The flow rate through a master mixing valve occurs only when there’s a higher inlet pressure than outlet pressure, no matter how small or large the pressure difference. This differential has only one ideal term, PSID, meaning Pounds per Square Inch Differential. We also like to call it “available system pressure differential”. If you call it “loss (or drop) through the valve” (acceptable jargon for most mixing valve manufacturers), it could imply that you believe the valve should be sized based on the pressure you can afford to lose through the valve at peak demand.
That well-intended but misplaced belief that you need to minimize loss through the valve has led design engineers to oversize their valve selection for their application.

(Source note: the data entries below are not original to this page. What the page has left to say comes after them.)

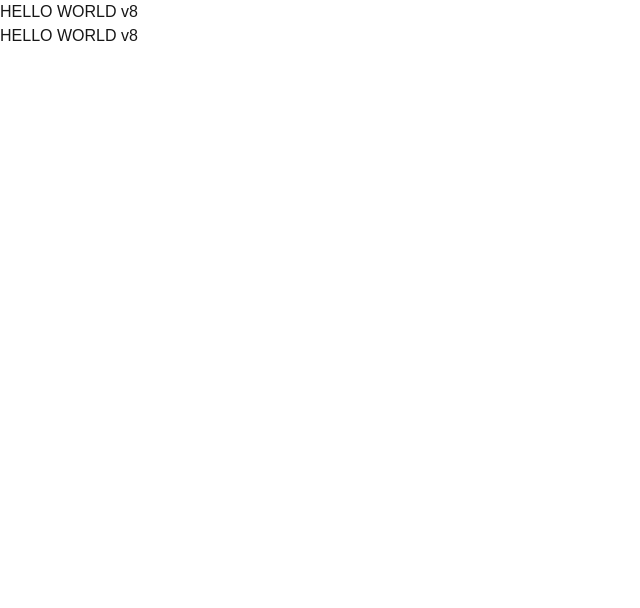
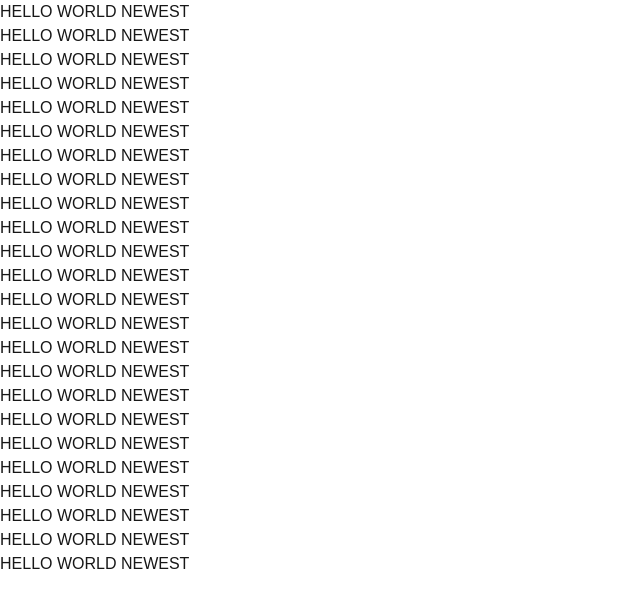
Before and after one commit to JFQuinzon/map-sample, a Next.js app: page / in a window 1280 px wide. Shown: the top 608 px of the page, without its empty margins (0-640 px from the left). Built offline with nearby package versions, Linux system fonts and the light colour scheme.

Commit message:
last onee111

```diff
--- a/src/app/page.tsx
+++ b/src/app/page.tsx
@@ -4,8 +4,30 @@
   return (
     <div>
 
-    <h1>HELLO WORLD v8</h1>
-    <h1>HELLO WORLD v8</h1>
+    <h1>HELLO WORLD NEWEST</h1>
+    <h1>HELLO WORLD NEWEST</h1>
+    <h1>HELLO WORLD NEWEST</h1>
+    <h1>HELLO WORLD NEWEST</h1>
+    <h1>HELLO WORLD NEWEST</h1>
+    <h1>HELLO WORLD NEWEST</h1>
+    <h1>HELLO WORLD NEWEST</h1>
+    <h1>HELLO WORLD NEWEST</h1>
+    <h1>HELLO WORLD NEWEST</h1>
+    <h1>HELLO WORLD NEWEST</h1>
+    <h1>HELLO WORLD NEWEST</h1>
+    <h1>HELLO WORLD NEWEST</h1>
+    <h1>HELLO WORLD NEWEST</h1>
+    <h1>HELLO WORLD NEWEST</h1>
+    <h1>HELLO WORLD NEWEST</h1>
+    <h1>HELLO WORLD NEWEST</h1>
+    <h1>HELLO WORLD NEWEST</h1>
+    <h1>HELLO WORLD NEWEST</h1>
+    <h1>HELLO WORLD NEWEST</h1>
+    <h1>HELLO WORLD NEWEST</h1>
+    <h1>HELLO WORLD NEWEST</h1>
+    <h1>HELLO WORLD NEWEST</h1>
+    <h1>HELLO WORLD NEWEST</h1>
+    <h1>HELLO WORLD NEWEST</h1>
 
     </div>
   )
```
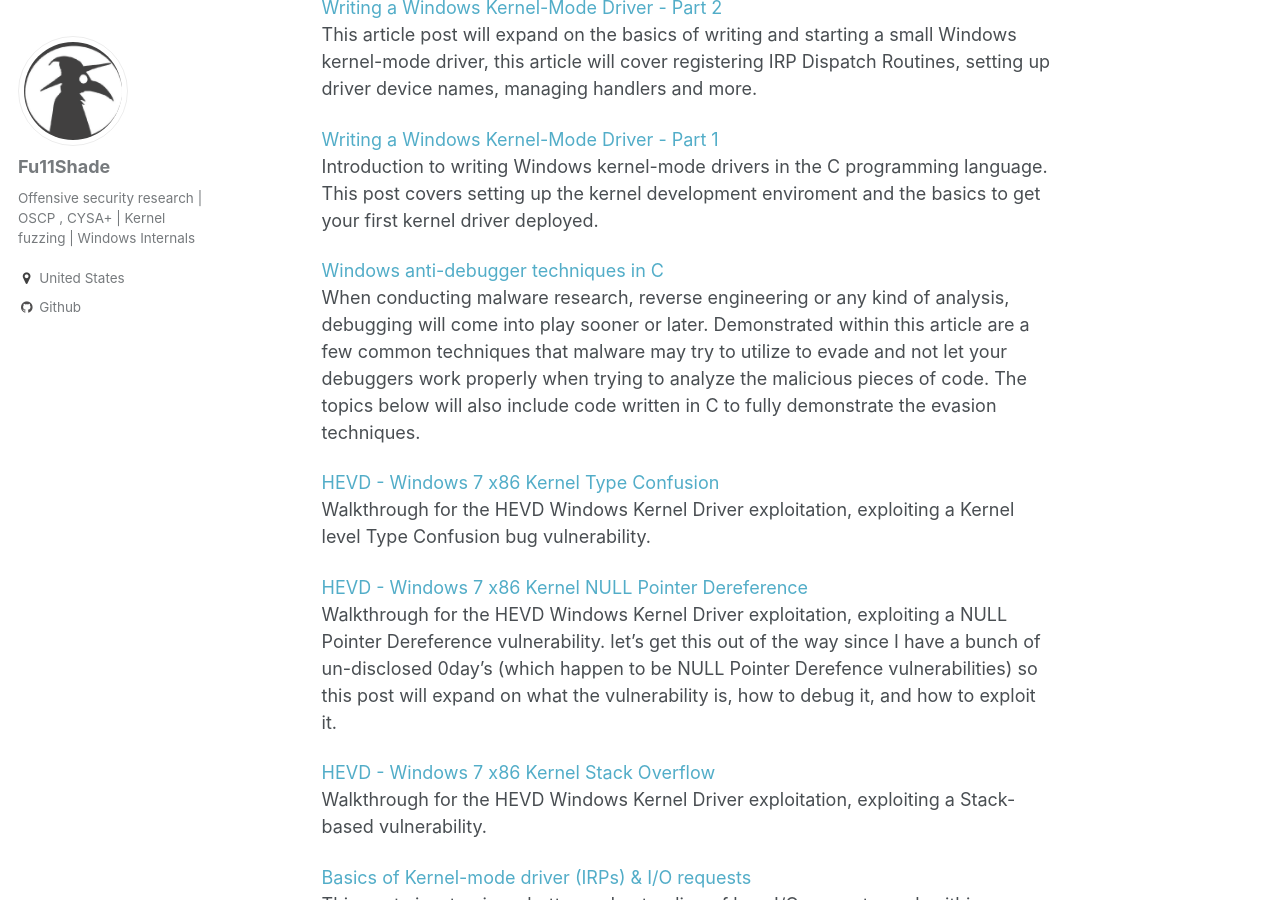
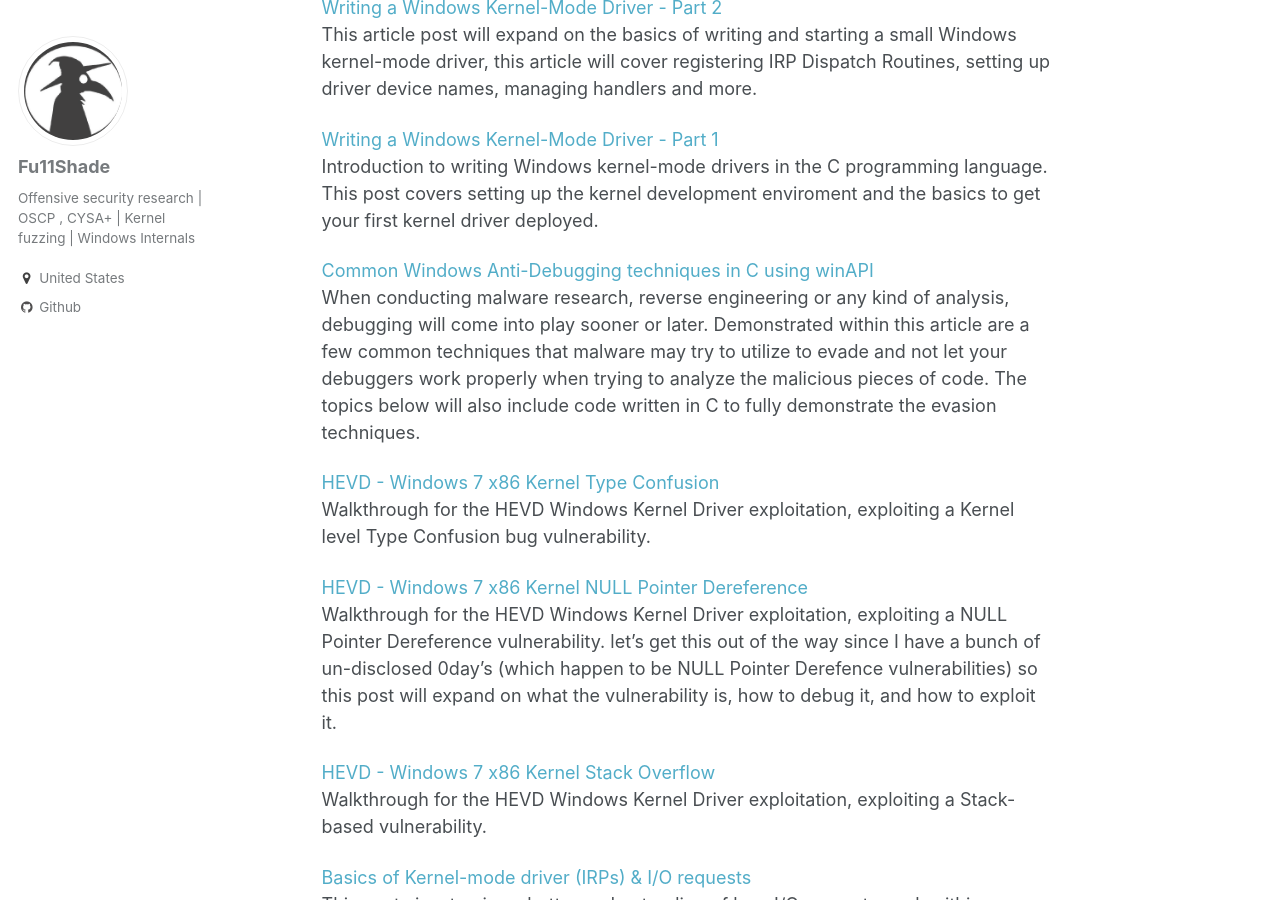
Before and after one commit to asdyxcyxc/FULLSHADE.github.io, a Jekyll site: the page built from _pages/posts.md, in a window 1280 px wide and 900 px high, scrolled down 1851 px. Built offline with Jekyll 4.4.1, drawn with Linux system fonts in a browser that asks for light colours.

Commit message:
Update 2020-02-25-malware-antidebug.md

```diff
--- a/_posts/2020-02-25-malware-antidebug.md
+++ b/_posts/2020-02-25-malware-antidebug.md
@@ -1,6 +1,6 @@
 ---
 layout: single
-title: Windows anti-debugger techniques in C
+title: Common Windows Anti-Debugging techniques in C using winAPI
 ---
 
 When conducting malware research, reverse engineering or any kind of analysis, debugging will come into play sooner or later. Demonstrated within this article are a few common techniques that malware may try to utilize to evade and not let your debuggers work properly when trying to analyze the malicious pieces of code. The topics below will also include code written in C to fully demonstrate the evasion techniques.
```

To size your mixing valve correctly you need to know key data points such as:
- Type of Project
- Master Mixer Setpoint Temp
- Minimum CW Temp
- Fixture Outlet Temp.
- Inlet pressure at the valve
- Height of Riser to Farthest Fixture
- Horizontal Distance from Riser to Farthest Fixture
- Usage Factor (if the number of fixture units per Hunter's Curve is less than 50)
- Fixture Count
- Hunter’s Curve Fixtures Units
- CV (or flow coefficient) required to meet peak demand
- GPM required for peak demand, based on Hunter’s
With that information in hand, you must now spend hours doing calculations to determine the proper size mixing valve. Just kidding. We took care of all the tedious work and created a calculator (it works on your mobile device so you can use it right on the job site!) that runs the numbers for you. All you need to do is plug in the data.
However, for our representatives wanting to understand the magic behind our master mixing valve calculator, you can download a guide (restricted access) written by Joe Penza. This guide details the steps taken to size a valve correctly using the example of a nursing home. Joe even compared how his proper calculations stacked up against his “best guess,” and we don’t think anyone would be quick to second-guess Joe’s best guess. The results surprised everyone…everyone except Joe.
To download the guide simply use the Rep Login area on the MGO site and look for the guide under *Downloads >> Sales Support and Contacts or under Downloads >> Tools and Calculators.
If you have questions or would like more information on any of the Acorn Controls products, please contact us.